By Andy Sambidge
Landmark Advisory says Abu Dhabi also sees capital values decline amid low level of transactions
Apartment prices in Dubai fell nearly six percent during the final quarter of 2010 as an oversupply of properties continued to hinder recovery, according to a new report.
Real estate consultants Landmark Advisory said capital values across all segments of the market in both Dubai and Abu Dhabi continued to decline during the period.
Prices for apartments in Dubai declined by 5.8 percent in Q4 2010 while villa rents saw a drop of 1.4 percent.
Landmark's study also indicated that apartment rents fell by 7.5 percent in the same period while rents for villas declined by 3.4 percent.
Saeed Hashmi, head of Valuation and Advisory at Landmark Advisory, said that while prices were still falling, there was a "significant spike" in apartment leasing volumes in the quarter.
He said this was due to a "combination of relocation demand from other Emirates in the UAE, coupled with people within Dubai looking to take advantage of declining rents".
Hashmi said the oversupply in Dubai's residential market would "continue to put downward pressure on capital values".
Activity in Dubai's office market remained slow in Q4, Landmark's report said, adding that oversupply was also hitting this sector.

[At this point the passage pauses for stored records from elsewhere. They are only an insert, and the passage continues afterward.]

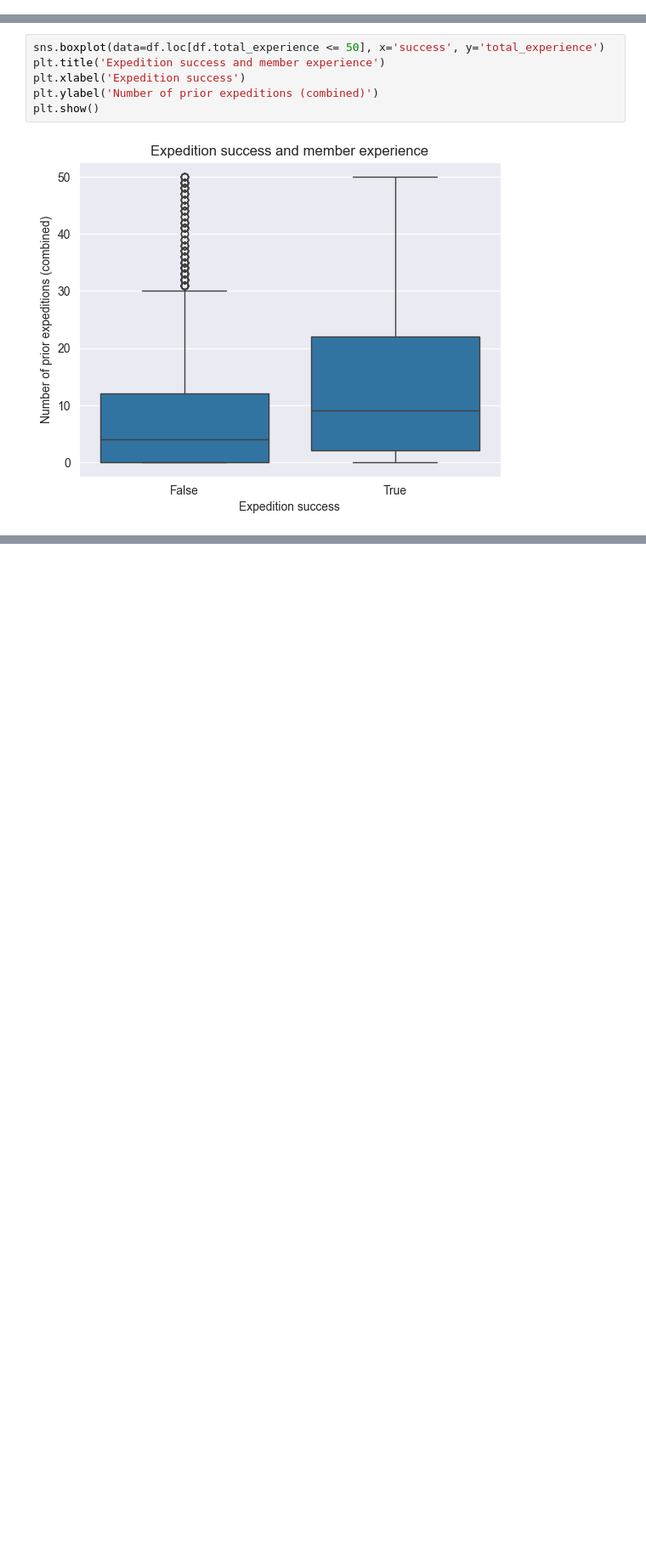
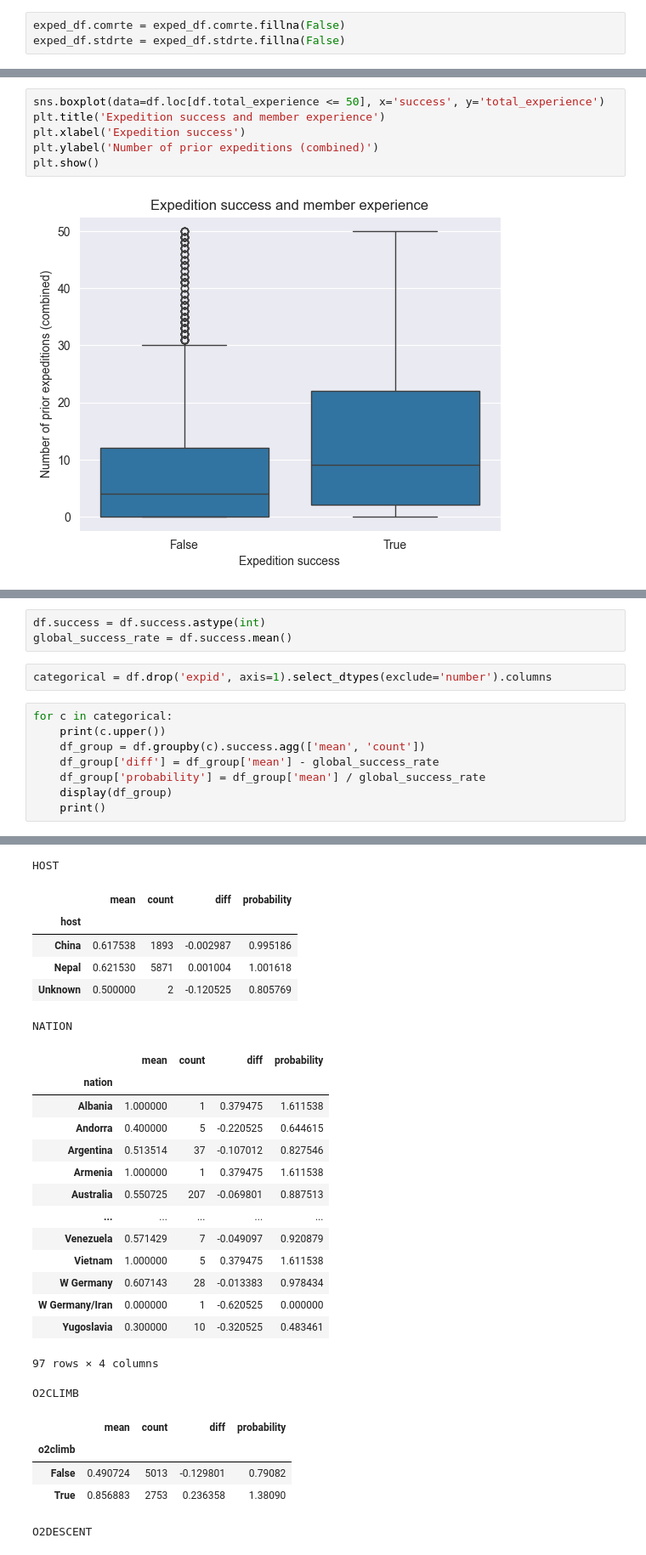
Before and after one commit to bastien-winant/ml-zoomcamp, a Jupyter notebook: midterm/notebook.ipynb, the cells around one changed output, grey strips where cells are left out. Shown at 85% size. Saved outputs shown, nothing was run; the diff lists cells and outputs as text; blank space fills up the shorter version.

Commit message:
success ratio and mutual information

```diff
--- a/midterm/notebook.ipynb
+++ b/midterm/notebook.ipynb
@@ -137,6 +138,9 @@ exped_df = exped_df.loc[exped_df.ascent_route.isin(common_routes)]
 
 # keep only recent expeditions
 exped_df = exped_df.loc[exped_df.year >= 1980]
+# %%
+exped_df.comrte = exped_df.comrte.fillna(False)
+exped_df.stdrte = exped_df.stdrte.fillna(False)
 # %%
 exped_df.shape
 # %% [output]
@@ -379,0 +396,14 @@ plt.show()
+# %%
+df.success = df.success.astype(int)
+global_success_rate = df.success.mean()
+# %%
+categorical = df.drop('expid', axis=1).select_dtypes(exclude='number').columns
+# %%
+for c in categorical:
+    print(c.upper())
+    df_group = df.groupby(c).success.agg(['mean', 'count'])
+    df_group['diff'] = df_group['mean'] - global_success_rate
+    df_group['probability'] = df_group['mean'] / global_success_rate
+    display(df_group)
+    print()
+# %% [output]
@@ -379,0 +417,27 @@ plt.show()
+HOST
+|  | mean | count | diff | probability |
+| host |  |  |  |  |
+| China | 0.617538 | 1893 | -0.002987 | 0.995186 |
+| Nepal | 0.621530 | 5871 | 0.001004 | 1.001618 |
+| Unknown | 0.500000 | 2 | -0.120525 | 0.805769 |
+NATION
+|  | mean | count | diff | probability |
+| nation |  |  |  |  |
+| Albania | 1.000000 | 1 | 0.379475 | 1.611538 |
+| Andorra | 0.400000 | 5 | -0.220525 | 0.644615 |
+| Argentina | 0.513514 | 37 | -0.107012 | 0.827546 |
+| Armenia | 1.000000 | 1 | 0.379475 | 1.611538 |
+| Australia | 0.550725 | 207 | -0.069801 | 0.887513 |
+| ... | ... | ... | ... | ... |
+| Venezuela | 0.571429 | 7 | -0.049097 | 0.920879 |
+| Vietnam | 1.000000 | 5 | 0.379475 | 1.611538 |
+| W Germany | 0.607143 | 28 | -0.013383 | 0.978434 |
+| W Germany/Iran | 0.000000 | 1 | -0.620525 | 0.000000 |
+| Yugoslavia | 0.300000 | 10 | -0.320525 | 0.483461 |
+97 rows × 4 columns
+O2CLIMB
+|  | mean | count | diff | probability |
+| o2climb |  |  |  |  |
+| False | 0.490724 | 5013 | -0.129801 | 0.79082 |
+| True | 0.856883 | 2753 | 0.236358 | 1.38090 |
+O2DESCENT
```
Also changed, not shown: parts of 11 cells of this notebook.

In Abu Dhabi, Landmark said it was difficult to analyse the residential market in isolation because although it is currently undersupplied, it continued to behave as if it is oversupplied.
Hasmi said transactions levels in the capital remained low despite prices in some developments falling 17 percent compared to Q3.
Rental declines were also witnessed, with a six percent decline - resulting in a cumulative fall of 31 percent over the year.
Hashmi added that while capital values and rents continued to fall in Q4 2010, sentiment overall improved and there were signs of investors reconsidering the UAE, in particular Dubai, as a place to invest again.
Ours dropped by 23% in 2010, and our landlord has already told us to expect a further decrease for the following year. We've gone from six digits to five, making things slighty easier, but increased costs for DEWA/district cooling, etc. are reabsorbing our decrease and with no salary increase in four years it's starting to hurt.
It seems the most any journalist will go to is that prices are 62 percent off 2008 peak. Come on chaps they were 60 % off peak by the end of the second quarter 2010. 6% drop in Q4 2010 and a further 3.6 % January and February 2011. We are definitely now through the psychological barrier of 70 per cent off 2008 peak.
The bottom will be 85 per cent off peak, which is what a canny investor would pay you now in a falling market, so say 550,000 Dh's for a 2 bed Springs middle?